Just about anybody who knows what a computer is also knows that computers can make tempting targets. Perhaps you've even been the victim at some time or another of a computing hack against your desktop or laptop PC -- once you realize it, it's not a good feeling. Private, personal information, bank and credit accounts, and your very identity are all at risk.
But it could be a lot worse -- what if someone found a way to electronically hack your car? Hypothetically, they could jam the accelerator as you were rounding a bend overlooking a steep cliff. Or they could disable the brakes with a few simple commands sent wirelessly.
It sounds like a premise ripe for its own Hollywood franchise: "High-Tech Hit Man." But seriously, are modern cars really vulnerable to hackers?
First, the bad news: yes.
Despite their mechanical, non-electronic origins, modern cars have become self-contained digital networks, with perhaps dozens of computers communicating with each other. Millions of lines of computer code populate the software directing these computers.
Anyone smart enough and dedicated enough to learn how these systems work can manipulate them in ways that the original designers never intended -- in other words, hack them.
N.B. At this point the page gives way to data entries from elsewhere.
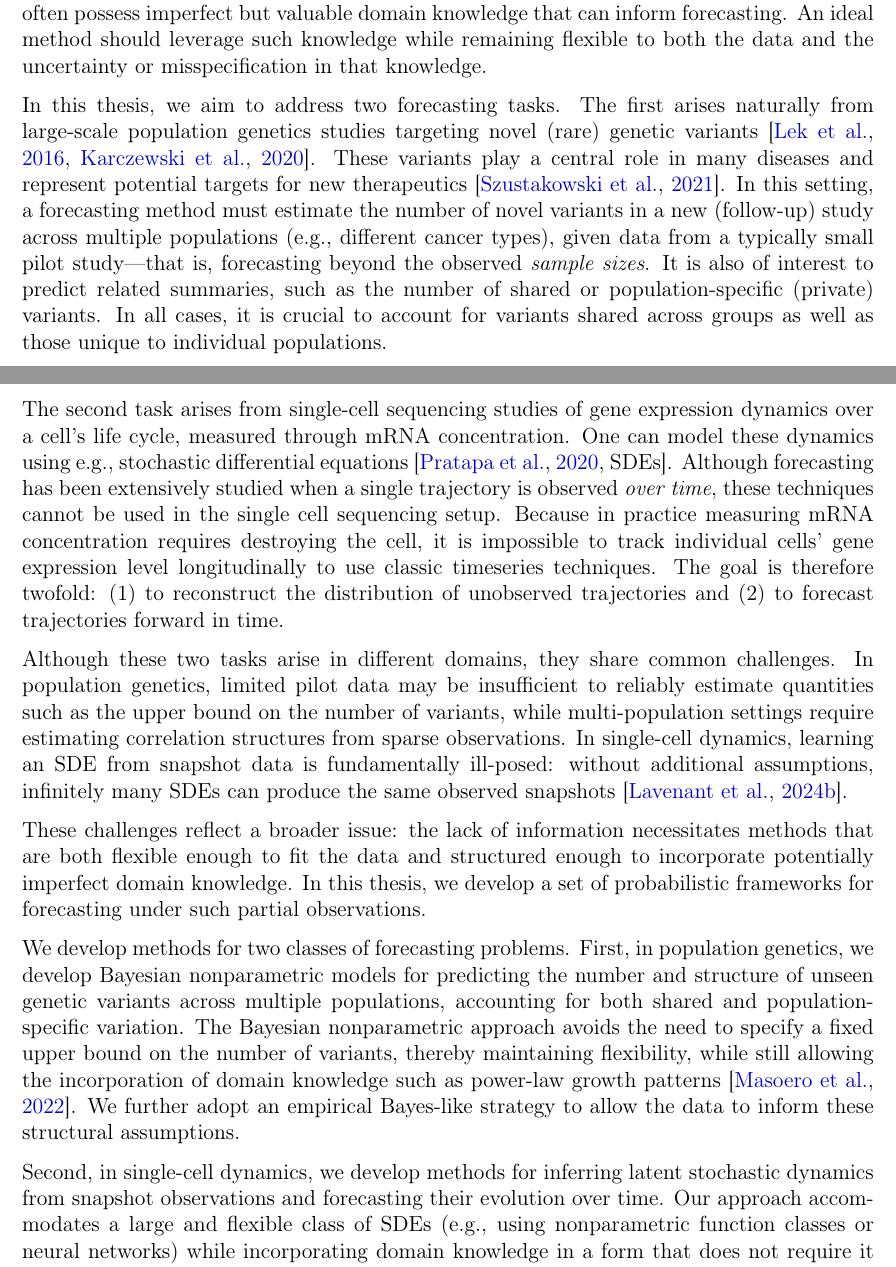
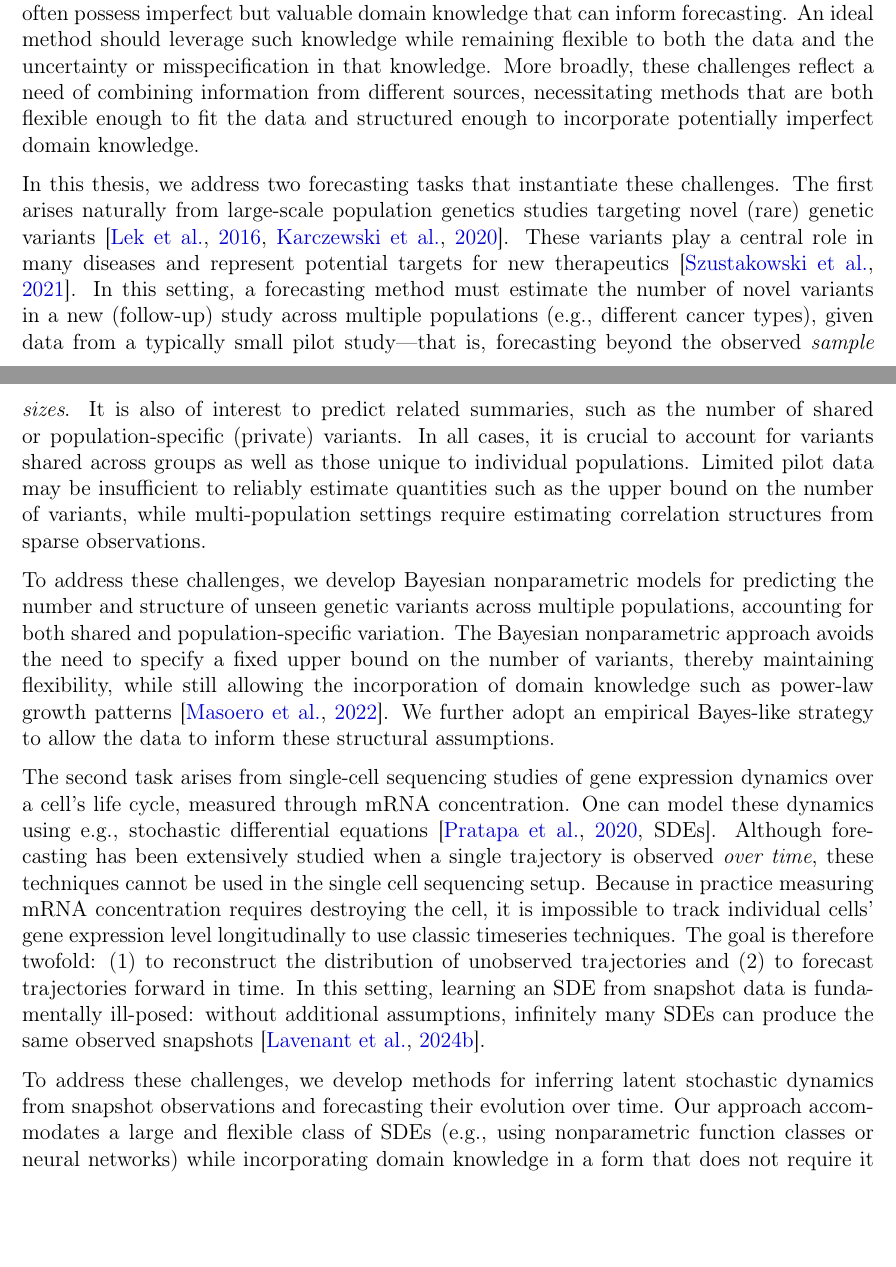
Before and after one commit to YunyiShen/PhD-thesis, a LaTeX thesis (Thesis/YS-PhD-thesis.tex, which reads Thesis/Ch1-intro/ch1.tex): two parts of pages 23 and 24 of 235, joined at a grey line, cut so that both start at the same text, the shorter picture padded with empty space. Compiled offline with pdfLaTeX; a LaTeX package or settings file that is missing is left out.

Commit message:
pool problems together in intro

```diff
--- a/Thesis/Ch1-intro/ch1.tex
+++ b/Thesis/Ch1-intro/ch1.tex
@@ -1,17 +1,14 @@
 New sequencing technologies have fundamentally expanded our ability to study processes across the central dogma, from the genetic architecture of individuals \citep{green2010draft, gravel2011demographic, tennessen2012evolution, lazaridis2014ancient, haak2015massive} to changes in gene expression over time at the single-cell level \citep{shapiro2013single, grun2015design} during cells' life cycle. These diverse measurements offer complementary perspectives on biological processes such as human history, cancer development, and immune system function. At the same time, the cost of sequencing has decreased substantially \citep{christensen2015assessing, park2016trends, schwarze2018whole, nawy2014single, ding2022temporal, potter2018single}, enabling increasingly large-scale studies. With these data, we can answer more scientific questions than before. Many scientific questions take the form of forecasting---for example, predicting the number of unique genetic variants in large, costly follow-up studies based on a small pilot sample, or forecasting changes in gene expression over time during immune cell life cycles.
 
-Forecasting is fundamentally challenging, as it requires making predictions beyond the support of observed data, such as extrapolating to new sample sizes or future time points. The inherent noisiness of genomics data further complicates this task. Nevertheless, biologists often possess imperfect but valuable domain knowledge that can inform forecasting. An ideal method should leverage such knowledge while remaining flexible to both the data and the uncertainty or misspecification in that knowledge.
+Forecasting is fundamentally challenging, as it requires making predictions beyond the support of observed data, such as extrapolating to new sample sizes or future time points. The inherent noisiness of genomics data further complicates this task. Nevertheless, biologists often possess imperfect but valuable domain knowledge that can inform forecasting. An ideal method should leverage such knowledge while remaining flexible to both the data and the uncertainty or misspecification in that knowledge. More broadly, these challenges reflect a need of combining information from different sources, necessitating methods that are both flexible enough to fit the data and structured enough to incorporate potentially imperfect domain knowledge.
 
-In this thesis, we aim to address two forecasting tasks. The first arises naturally from large-scale population genetics studies targeting novel (rare) genetic variants \citep{lek2016analysis, karczewski2020mutational}. These variants play a central role in many diseases and represent potential targets for new therapeutics \citep{szustakowski2021advancing}. In this setting, a forecasting method must estimate the number of novel variants in a new (follow-up) study across multiple populations (e.g., different cancer types), given data from a typically small pilot study—that is, forecasting beyond the observed \textit{sample sizes}. It is also of interest to predict related summaries, such as the number of shared or population-specific (private) variants. In all cases, it is crucial to account for variants shared across groups as well as those unique to individual populations.
 
-The second task arises from single-cell sequencing studies of gene expression dynamics over a cell's life cycle, measured through mRNA concentration. One can model these dynamics using e.g., stochastic differential equations \citep[][SDEs]{pratapa2020benchmarking}. Although forecasting has been extensively studied when a single trajectory is observed \textit{over time}, these techniques cannot be used in the single cell sequencing setup. Because in practice measuring mRNA concentration requires destroying the cell, it is impossible to track individual cells' gene expression level longitudinally to use classic timeseries techniques. The goal is therefore twofold: (1) to reconstruct the distribution of unobserved trajectories and (2) to forecast trajectories forward in time.
+In this thesis, we address two forecasting tasks that instantiate these challenges. The first arises naturally from large-scale population genetics studies targeting novel (rare) genetic variants \citep{lek2016analysis, karczewski2020mutational}. These variants play a central role in many diseases and represent potential targets for new therapeutics \citep{szustakowski2021advancing}. In this setting, a forecasting method must estimate the number of novel variants in a new (follow-up) study across multiple populations (e.g., different cancer types), given data from a typically small pilot study—that is, forecasting beyond the observed \textit{sample sizes}. It is also of interest to predict related summaries, such as the number of shared or population-specific (private) variants. In all cases, it is crucial to account for variants shared across groups as well as those unique to individual populations. Limited pilot data may be insufficient to reliably estimate quantities such as the upper bound on the number of variants, while multi-population settings require estimating correlation structures from sparse observations.
 
-Although these two tasks arise in different domains, they share common challenges. In population genetics, limited pilot data may be insufficient to reliably estimate quantities such as the upper bound on the number of variants, while multi-population settings require estimating correlation structures from sparse observations. In single-cell dynamics, learning an SDE from snapshot data is fundamentally ill-posed: without additional assumptions, infinitely many SDEs can produce the same observed snapshots \citep{lavenant2024toward}.
+To address these challenges, we develop Bayesian nonparametric models for predicting the number and structure of unseen genetic variants across multiple populations, accounting for both shared and population-specific variation. The Bayesian nonparametric approach avoids the need to specify a fixed upper bound on the number of variants, thereby maintaining flexibility, while still allowing the incorporation of domain knowledge such as power-law growth patterns \citep{Masoero2022}. We further adopt an empirical Bayes-like strategy to allow the data to inform these structural assumptions.
 
-These challenges reflect a broader issue: the lack of information necessitates methods that are both flexible enough to fit the data and structured enough to incorporate potentially imperfect domain knowledge. In this thesis, we develop a set of probabilistic frameworks for forecasting under such partial observations.
+The second task arises from single-cell sequencing studies of gene expression dynamics over a cell's life cycle, measured through mRNA concentration. One can model these dynamics using e.g., stochastic differential equations \citep[][SDEs]{pratapa2020benchmarking}. Although forecasting has been extensively studied when a single trajectory is observed \textit{over time}, these techniques cannot be used in the single cell sequencing setup. Because in practice measuring mRNA concentration requires destroying the cell, it is impossible to track individual cells' gene expression level longitudinally to use classic timeseries techniques. The goal is therefore twofold: (1) to reconstruct the distribution of unobserved trajectories and (2) to forecast trajectories forward in time. In this setting, learning an SDE from snapshot data is fundamentally ill-posed: without additional assumptions, infinitely many SDEs can produce the same observed snapshots \citep{lavenant2024toward}.
 
-We develop methods for two classes of forecasting problems. First, in population genetics, we develop Bayesian nonparametric models for predicting the number and structure of unseen genetic variants across multiple populations, accounting for both shared and population-specific variation. The Bayesian nonparametric approach avoids the need to specify a fixed upper bound on the number of variants, thereby maintaining flexibility, while still allowing the incorporation of domain knowledge such as power-law growth patterns \citep{Masoero2022}. We further adopt an empirical Bayes-like strategy to allow the data to inform these structural assumptions.
-
-Second, in single-cell dynamics, we develop methods for inferring latent stochastic dynamics from snapshot observations and forecasting their evolution over time. Our approach accommodates a large and flexible class of SDEs (e.g., using nonparametric function classes or neural networks) while incorporating domain knowledge in a form that does not require it to be encoded as a single fully specified model. Similar to an empirical Bayes framework, our method allows prior knowledge to be adapted based on observed data.
+To address these challenges, we develop methods for inferring latent stochastic dynamics from snapshot observations and forecasting their evolution over time. Our approach accommodates a large and flexible class of SDEs (e.g., using nonparametric function classes or neural networks) while incorporating domain knowledge in a form that does not require it to be encoded as a single fully specified model. Similar to an empirical Bayes framework, our method allows prior knowledge to be adapted based on observed data.
 
 Although these problems arise in different domains, they are unified by a common goal: enabling reliable forecasting under limited and indirect observations. Addressing this goal requires probabilistic methods that are flexible enough to adapt to data while structured enough to incorporate domain knowledge, without requiring that such knowledge be complete or perfectly specified.
```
(For the record, we realize that not all "hackers" have malevolent intent on their agenda. But for the purpose of this article, anyone who willfully circumvents an automobile computer system has "hacked" it, regardless of motivation, hence the blanket use of the hacker label in this piece.)
If there were any doubts, researchers from the University of California, San Diego, and the University of Washington put them to rest with their alarming exploits of a popular, unnamed late-model car. In their 2011 paper detailing the hacks, they explained how the Controller Area Network, an internal information highway on modern cars, presents a large target area to potential hackers. By sneaking in malicious commands through the car's satellite radio, internal Wi-Fi or even on an infected CD, the researchers were able to compromise the car's entire network of computers [source: Savage, Stefan, et al].
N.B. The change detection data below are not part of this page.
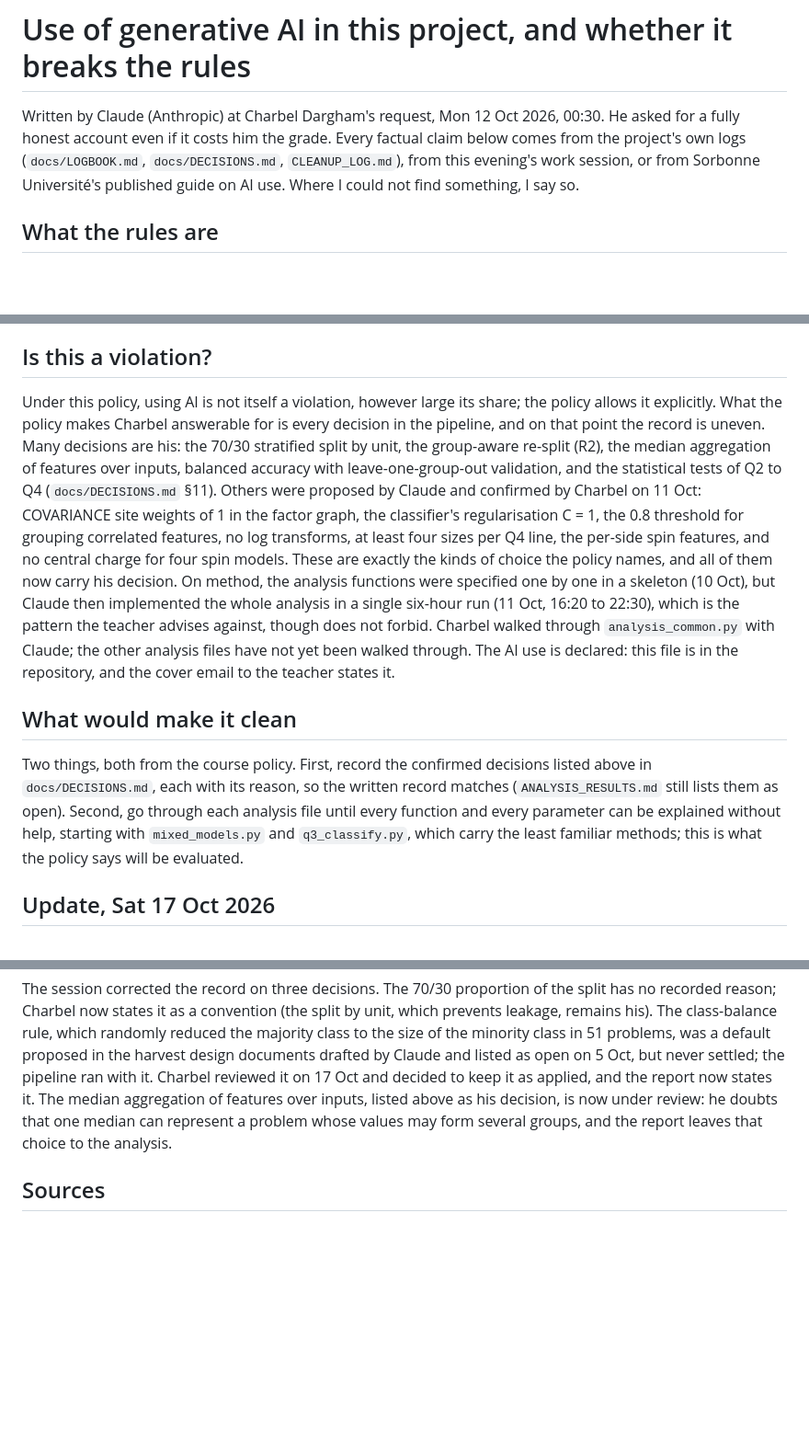
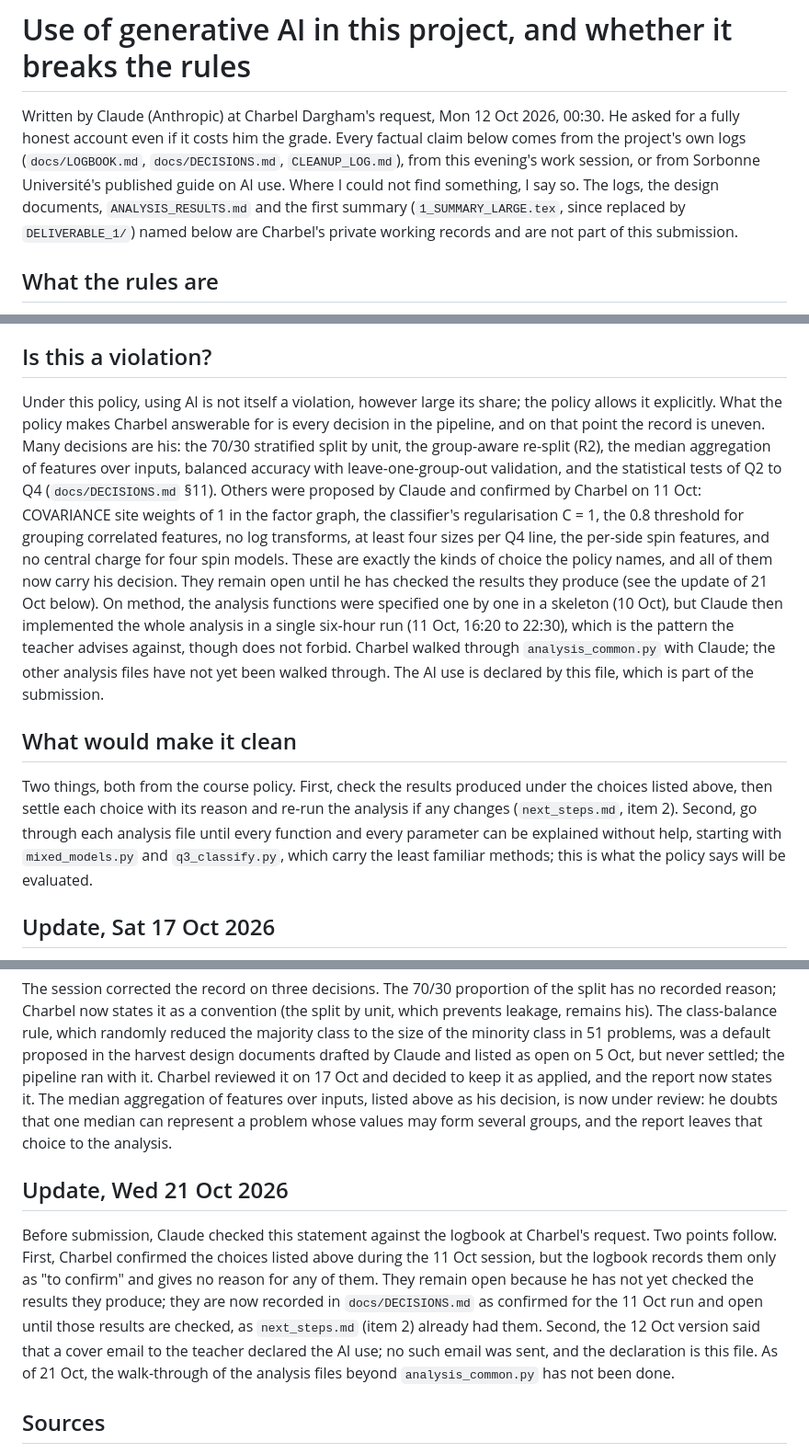
Before and after one commit to Bel-The-Wizard/TME4, a Markdown page: AI_USE_STATEMENT.md, 3 parts joined by grey strips. Shown at 92% size. Rendered like a GitHub page; blank space fills up the shorter version.

Commit message:
AI-use statement: defaults confirmed 11 Oct but open until results are checked; no cover email; private records named; walk-through status as of 21 Oct

```diff
--- a/AI_USE_STATEMENT.md
+++ b/AI_USE_STATEMENT.md
@@ -1,6 +1,6 @@
 # Use of generative AI in this project, and whether it breaks the rules
 
-Written by Claude (Anthropic) at Charbel Dargham's request, Mon 12 Oct 2026, 00:30. He asked for a fully honest account even if it costs him the grade. Every factual claim below comes from the project's own logs (`docs/LOGBOOK.md`, `docs/DECISIONS.md`, `CLEANUP_LOG.md`), from this evening's work session, or from Sorbonne Université's published guide on AI use. Where I could not find something, I say so.
+Written by Claude (Anthropic) at Charbel Dargham's request, Mon 12 Oct 2026, 00:30. He asked for a fully honest account even if it costs him the grade. Every factual claim below comes from the project's own logs (`docs/LOGBOOK.md`, `docs/DECISIONS.md`, `CLEANUP_LOG.md`), from this evening's work session, or from Sorbonne Université's published guide on AI use. Where I could not find something, I say so. The logs, the design documents, `ANALYSIS_RESULTS.md` and the first summary (`1_SUMMARY_LARGE.tex`, since replaced by `DELIVERABLE_1/`) named below are Charbel's private working records and are not part of this submission.
 
 ## What the rules are
 
@@ -16,11 +16,11 @@ Against that, Claude wrote most of the code and most of the text. The harvest pi
 
 ## Is this a violation?
 
-Under this policy, using AI is not itself a violation, however large its share; the policy allows it explicitly. What the policy makes Charbel answerable for is every decision in the pipeline, and on that point the record is uneven. Many decisions are his: the 70/30 stratified split by unit, the group-aware re-split (R2), the median aggregation of features over inputs, balanced accuracy with leave-one-group-out validation, and the statistical tests of Q2 to Q4 (`docs/DECISIONS.md` §11). Others were proposed by Claude and confirmed by Charbel on 11 Oct: COVARIANCE site weights of 1 in the factor graph, the classifier's regularisation C = 1, the 0.8 threshold for grouping correlated features, no log transforms, at least four sizes per Q4 line, the per-side spin features, and no central charge for four spin models. These are exactly the kinds of choice the policy names, and all of them now carry his decision. On method, the analysis functions were specified one by one in a skeleton (10 Oct), but Claude then implemented the whole analysis in a single six-hour run (11 Oct, 16:20 to 22:30), which is the pattern the teacher advises against, though does not forbid. Charbel walked through `analysis_common.py` with Claude; the other analysis files have not yet been walked through. The AI use is declared: this file is in the repository, and the cover email to the teacher states it.
+Under this policy, using AI is not itself a violation, however large its share; the policy allows it explicitly. What the policy makes Charbel answerable for is every decision in the pipeline, and on that point the record is uneven. Many decisions are his: the 70/30 stratified split by unit, the group-aware re-split (R2), the median aggregation of features over inputs, balanced accuracy with leave-one-group-out validation, and the statistical tests of Q2 to Q4 (`docs/DECISIONS.md` §11). Others were proposed by Claude and confirmed by Charbel on 11 Oct: COVARIANCE site weights of 1 in the factor graph, the classifier's regularisation C = 1, the 0.8 threshold for grouping correlated features, no log transforms, at least four sizes per Q4 line, the per-side spin features, and no central charge for four spin models. These are exactly the kinds of choice the policy names, and all of them now carry his decision. They remain open until he has checked the results they produce (see the update of 21 Oct below). On method, the analysis functions were specified one by one in a skeleton (10 Oct), but Claude then implemented the whole analysis in a single six-hour run (11 Oct, 16:20 to 22:30), which is the pattern the teacher advises against, though does not forbid. Charbel walked through `analysis_common.py` with Claude; the other analysis files have not yet been walked through. The AI use is declared by this file, which is part of the submission.
 
 ## What would make it clean
 
-Two things, both from the course policy. First, record the confirmed decisions listed above in `docs/DECISIONS.md`, each with its reason, so the written record matches (`ANALYSIS_RESULTS.md` still lists them as open). Second, go through each analysis file until every function and every parameter can be explained without help, starting with `mixed_models.py` and `q3_classify.py`, which carry the least familiar methods; this is what the policy says will be evaluated.
+Two things, both from the course policy. First, check the results produced under the choices listed above, then settle each choice with its reason and re-run the analysis if any changes (`next_steps.md`, item 2). Second, go through each analysis file until every function and every parameter can be explained without help, starting with `mixed_models.py` and `q3_classify.py`, which carry the least familiar methods; this is what the policy says will be evaluated.
 
 ## Update, Sat 17 Oct 2026
 
@@ -28,6 +28,10 @@ The two-page Deliverable 1 report (`DELIVERABLE_1/REPORT_TME4.pdf`) was revised
 
 The session corrected the record on three decisions. The 70/30 proportion of the split has no recorded reason; Charbel now states it as a convention (the split by unit, which prevents leakage, remains his). The class-balance rule, which randomly reduced the majority class to the size of the minority class in 51 problems, was a default proposed in the harvest design documents drafted by Claude and listed as open on 5 Oct, but never settled; the pipeline ran with it. Charbel reviewed it on 17 Oct and decided to keep it as applied, and the report now states it. The median aggregation of features over inputs, listed above as his decision, is now under review: he doubts that one median can represent a problem whose values may form several groups, and the report leaves that choice to the analysis.
 
+## Update, Wed 21 Oct 2026
+
+Before submission, Claude checked this statement against the logbook at Charbel's request. Two points follow. First, Charbel confirmed the choices listed above during the 11 Oct session, but the logbook records them only as "to confirm" and gives no reason for any of them. They remain open because he has not yet checked the results they produce; they are now recorded in `docs/DECISIONS.md` as confirmed for the 11 Oct run and open until those results are checked, as `next_steps.md` (item 2) already had them. Second, the 12 Oct version said that a cover email to the teacher declared the AI use; no such email was sent, and the declaration is this file. As of 21 Oct, the walk-through of the analysis files beyond `analysis_common.py` has not been done.
+
 ## Sources
 
 Sorbonne Université, *Usage de l'IA à Sorbonne Université : le guide pratique* (August 2026): https://www.sorbonne-universite.fr/sites/default/files/media/2026-08/IA_Guide_pratique_sorbonne_universite.pdf, announced at https://www.sorbonne-universite.fr/actualites/usage-de-lia-sorbonne-universite-le-guide-pratique. Project records: `docs/LOGBOOK.md` (entries of 5, 9, 10 and 11 Oct 2026), `docs/DECISIONS.md` §11, `CHARBEL/TME4_working_files_2026-10-11/CLEANUP_LOG.md`.
```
For the time being, computerized car hacks have been confined almost exclusively to the realm of research. But that doesn't mean they won't someday pose a more common threat. If a baddie can gain access to a modern car's on-board diagnostics port (a connection that's also called the OBD II and is mandatory in the United States), he or she can run any number of exploits, including theft of the car outright.
Modern defense systems including car alarms, laser-cut keys and so-called "smart keys" are no guarantee of invincibility, either.
At least one popular online video shows a BMW being ripped off and driven away by a gang of teched-out thugs in about three minutes. They do resort to breaking a window to get into the vehicle -- pretty oafish by hacker standards -- but they then use an electronic device to override the car's electronic defenses and drive off into the night [source: Protalinski].
A somewhat more refined car hack, if you will, made headlines in 2010 when a then-20-year-old ex-employee of an Austin, Texas, auto dealership decided to exact revenge on his former employer. The disgruntled man monkeyed with the dealership's vehicle tracking system to remotely hack the vehicles of nearly 100 people. Those vehicles had a dealer-installed receiver that allowed the dealer to send wireless "reminders" of delinquent payments. They weren't subtle -- when transmitted, the signals could activate car horns and disable ignitions. The angry technical wizard's rampage caused car horns to blare and engine ignitions to immobilize, all to the puzzlement of the paid-up vehicles' owners [source: Poulsen].
Those cars had devices pre-installed that let a dealer (or rogue ex-employee) impair them if a buyer failed to make timely payments. Perhaps a bigger worry, though, is the possibility of a car's being controlled without a hacker ever having to touch it.